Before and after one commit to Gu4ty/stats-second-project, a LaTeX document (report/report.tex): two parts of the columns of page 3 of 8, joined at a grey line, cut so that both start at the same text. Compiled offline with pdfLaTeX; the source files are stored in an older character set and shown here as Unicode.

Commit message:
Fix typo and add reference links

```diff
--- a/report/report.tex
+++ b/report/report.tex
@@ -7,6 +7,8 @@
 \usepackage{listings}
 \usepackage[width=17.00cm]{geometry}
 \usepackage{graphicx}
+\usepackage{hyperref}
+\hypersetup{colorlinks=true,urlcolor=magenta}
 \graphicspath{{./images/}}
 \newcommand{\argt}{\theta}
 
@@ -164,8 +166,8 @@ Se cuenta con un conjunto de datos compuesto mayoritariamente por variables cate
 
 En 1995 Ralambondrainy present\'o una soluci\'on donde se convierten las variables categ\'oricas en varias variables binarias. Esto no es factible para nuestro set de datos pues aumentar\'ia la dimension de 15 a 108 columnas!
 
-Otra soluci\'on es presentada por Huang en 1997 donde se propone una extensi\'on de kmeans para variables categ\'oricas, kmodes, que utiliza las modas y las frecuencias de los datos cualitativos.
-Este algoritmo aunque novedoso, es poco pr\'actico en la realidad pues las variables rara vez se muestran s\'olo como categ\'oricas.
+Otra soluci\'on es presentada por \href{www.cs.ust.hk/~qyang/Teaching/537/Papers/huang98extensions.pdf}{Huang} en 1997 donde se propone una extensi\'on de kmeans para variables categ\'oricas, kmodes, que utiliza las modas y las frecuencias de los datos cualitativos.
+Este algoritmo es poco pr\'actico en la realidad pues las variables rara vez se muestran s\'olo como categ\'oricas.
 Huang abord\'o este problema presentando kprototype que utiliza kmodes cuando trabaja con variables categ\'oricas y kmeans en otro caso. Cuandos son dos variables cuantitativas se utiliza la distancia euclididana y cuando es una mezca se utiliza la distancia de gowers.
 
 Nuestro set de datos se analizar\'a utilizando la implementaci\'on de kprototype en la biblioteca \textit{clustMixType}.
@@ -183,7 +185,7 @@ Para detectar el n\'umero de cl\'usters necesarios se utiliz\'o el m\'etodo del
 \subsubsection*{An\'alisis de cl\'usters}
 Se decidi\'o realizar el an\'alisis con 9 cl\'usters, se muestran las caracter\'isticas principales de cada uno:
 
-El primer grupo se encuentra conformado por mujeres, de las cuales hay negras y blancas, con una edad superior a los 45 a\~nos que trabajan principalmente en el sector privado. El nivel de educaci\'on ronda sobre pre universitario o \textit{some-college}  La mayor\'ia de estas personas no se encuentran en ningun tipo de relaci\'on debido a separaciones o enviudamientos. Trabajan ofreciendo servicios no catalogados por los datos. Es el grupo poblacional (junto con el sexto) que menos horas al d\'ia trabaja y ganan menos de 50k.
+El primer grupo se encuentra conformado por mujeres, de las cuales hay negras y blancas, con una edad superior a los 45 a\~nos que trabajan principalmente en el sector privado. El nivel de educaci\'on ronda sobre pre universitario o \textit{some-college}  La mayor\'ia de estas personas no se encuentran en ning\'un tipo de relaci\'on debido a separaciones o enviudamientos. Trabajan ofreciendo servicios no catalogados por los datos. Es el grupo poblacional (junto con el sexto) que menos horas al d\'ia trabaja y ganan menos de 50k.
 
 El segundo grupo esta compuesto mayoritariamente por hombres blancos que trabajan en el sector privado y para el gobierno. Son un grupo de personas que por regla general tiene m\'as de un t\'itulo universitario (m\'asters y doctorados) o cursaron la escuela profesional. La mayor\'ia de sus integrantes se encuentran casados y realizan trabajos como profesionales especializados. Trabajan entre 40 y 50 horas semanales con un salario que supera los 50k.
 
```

Directions: The listing above has to be repeated exactly, down to the last line.

Reply:
Before and after one commit to Gu4ty/stats-second-project, a LaTeX document (report/report.tex): two parts of the columns of page 3 of 8, joined at a grey line, cut so that both start at the same text. Compiled offline with pdfLaTeX; the source files are stored in an older character set and shown here as Unicode.

Commit message:
Fix typo and add reference links

```diff
--- a/report/report.tex
+++ b/report/report.tex
@@ -7,6 +7,8 @@
 \usepackage{listings}
 \usepackage[width=17.00cm]{geometry}
 \usepackage{graphicx}
+\usepackage{hyperref}
+\hypersetup{colorlinks=true,urlcolor=magenta}
 \graphicspath{{./images/}}
 \newcommand{\argt}{\theta}
 
@@ -164,8 +166,8 @@ Se cuenta con un conjunto de datos compuesto mayoritariamente por variables cate
 
 En 1995 Ralambondrainy present\'o una soluci\'on donde se convierten las variables categ\'oricas en varias variables binarias. Esto no es factible para nuestro set de datos pues aumentar\'ia la dimension de 15 a 108 columnas!
 
-Otra soluci\'on es presentada por Huang en 1997 donde se propone una extensi\'on de kmeans para variables categ\'oricas, kmodes, que utiliza las modas y las frecuencias de los datos cualitativos.
-Este algoritmo aunque novedoso, es poco pr\'actico en la realidad pues las variables rara vez se muestran s\'olo como categ\'oricas.
+Otra soluci\'on es presentada por \href{www.cs.ust.hk/~qyang/Teaching/537/Papers/huang98extensions.pdf}{Huang} en 1997 donde se propone una extensi\'on de kmeans para variables categ\'oricas, kmodes, que utiliza las modas y las frecuencias de los datos cualitativos.
+Este algoritmo es poco pr\'actico en la realidad pues las variables rara vez se muestran s\'olo como categ\'oricas.
 Huang abord\'o este problema presentando kprototype que utiliza kmodes cuando trabaja con variables categ\'oricas y kmeans en otro caso. Cuandos son dos variables cuantitativas se utiliza la distancia euclididana y cuando es una mezca se utiliza la distancia de gowers.
 
 Nuestro set de datos se analizar\'a utilizando la implementaci\'on de kprototype en la biblioteca \textit{clustMixType}.
@@ -183,7 +185,7 @@ Para detectar el n\'umero de cl\'usters necesarios se utiliz\'o el m\'etodo del
 \subsubsection*{An\'alisis de cl\'usters}
 Se decidi\'o realizar el an\'alisis con 9 cl\'usters, se muestran las caracter\'isticas principales de cada uno:
 
-El primer grupo se encuentra conformado por mujeres, de las cuales hay negras y blancas, con una edad superior a los 45 a\~nos que trabajan principalmente en el sector privado. El nivel de educaci\'on ronda sobre pre universitario o \textit{some-college}  La mayor\'ia de estas personas no se encuentran en ningun tipo de relaci\'on debido a separaciones o enviudamientos. Trabajan ofreciendo servicios no catalogados por los datos. Es el grupo poblacional (junto con el sexto) que menos horas al d\'ia trabaja y ganan menos de 50k.
+El primer grupo se encuentra conformado por mujeres, de las cuales hay negras y blancas, con una edad superior a los 45 a\~nos que trabajan principalmente en el sector privado. El nivel de educaci\'on ronda sobre pre universitario o \textit{some-college}  La mayor\'ia de estas personas no se encuentran en ning\'un tipo de relaci\'on debido a separaciones o enviudamientos. Trabajan ofreciendo servicios no catalogados por los datos. Es el grupo poblacional (junto con el sexto) que menos horas al d\'ia trabaja y ganan menos de 50k.
 
 El segundo grupo esta compuesto mayoritariamente por hombres blancos que trabajan en el sector privado y para el gobierno. Son un grupo de personas que por regla general tiene m\'as de un t\'itulo universitario (m\'asters y doctorados) o cursaron la escuela profesional. La mayor\'ia de sus integrantes se encuentran casados y realizan trabajos como profesionales especializados. Trabajan entre 40 y 50 horas semanales con un salario que supera los 50k.
 
```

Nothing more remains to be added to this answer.